Background: In 2012 and 2013, a quality improvement program was launched in 14 Cystic Fibrosis centres in France to improve care and patient outcomes. The PHARE-M performance study, funded by the French Ministry of Health, was designed to assess the impacts of the program. One goal was to determine whether the undertaking aimed at developing a culture of quality among care teams would result in limiting lung function decline in patients and/or would present improved BMI evolution results when compared with control centres.
Methods: A quantitative experimental study was designed using repeated data on forced expiratory volume in 1 second (FEV1) and on body mass index (BMI) over time. Two groups of patients were included in a closed cohort: one group took part in the PHARE-M program while the other did not participate. Patients were paired (1-1) based on age range and type of centre. The annual values collected in the French Patient Registry for the years 2012, 2013, 2014 and 2015 were used as data. In the case of transplanted and deceased patients, data were replicated up to year 2015 using the last available value in the registry before death or transplantation.
Results: In 2012, 1077 patients were included in each of the two paired groups. By 2015, 155 patients and their pairs had left the cohort due to them changing centres during the study. The sex ratio was different in the two paired groups. Before controlling for the sex ratio, no significant differences regarding the 3-year evolution of the mean FEV1 and BMI data were observed between the two groups, except for a significant difference in adolescents (13-17 years of age) for the mean BMI Z-score (control population: +0.04, Std error=0.01, p<0.0001; PHARE-M group: -0.034, Std error=0.014, p=0.018).

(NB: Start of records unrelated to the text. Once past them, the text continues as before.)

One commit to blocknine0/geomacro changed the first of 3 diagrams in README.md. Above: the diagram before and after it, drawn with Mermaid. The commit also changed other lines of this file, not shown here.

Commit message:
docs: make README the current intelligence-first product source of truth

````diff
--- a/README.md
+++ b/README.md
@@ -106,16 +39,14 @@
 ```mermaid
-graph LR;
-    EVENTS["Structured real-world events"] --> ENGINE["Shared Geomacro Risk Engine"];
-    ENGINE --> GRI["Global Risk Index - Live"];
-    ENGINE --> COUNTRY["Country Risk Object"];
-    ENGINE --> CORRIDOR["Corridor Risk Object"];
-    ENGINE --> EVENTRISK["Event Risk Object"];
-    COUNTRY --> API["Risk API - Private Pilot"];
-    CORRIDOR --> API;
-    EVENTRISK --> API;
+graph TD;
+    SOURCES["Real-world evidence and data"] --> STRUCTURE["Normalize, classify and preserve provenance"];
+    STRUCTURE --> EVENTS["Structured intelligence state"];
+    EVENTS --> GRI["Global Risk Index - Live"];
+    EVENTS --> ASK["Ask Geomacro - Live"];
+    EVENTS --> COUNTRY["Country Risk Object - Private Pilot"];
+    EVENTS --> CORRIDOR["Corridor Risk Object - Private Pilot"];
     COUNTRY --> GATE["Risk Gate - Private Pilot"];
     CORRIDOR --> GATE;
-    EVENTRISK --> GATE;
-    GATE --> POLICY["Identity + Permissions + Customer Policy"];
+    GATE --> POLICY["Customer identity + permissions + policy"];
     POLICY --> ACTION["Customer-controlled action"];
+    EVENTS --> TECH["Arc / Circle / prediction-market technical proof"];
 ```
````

Conclusion/Discussion: In the context of the PHARE-M performance study, when comparing centres trained in the QI program and nonparticipating centres, significant impacts on the evolution of patient outcomes were not identified after three years. However, changes in the organization of care had a local impact on the outcomes of a select number of patients, as reported in previous articles.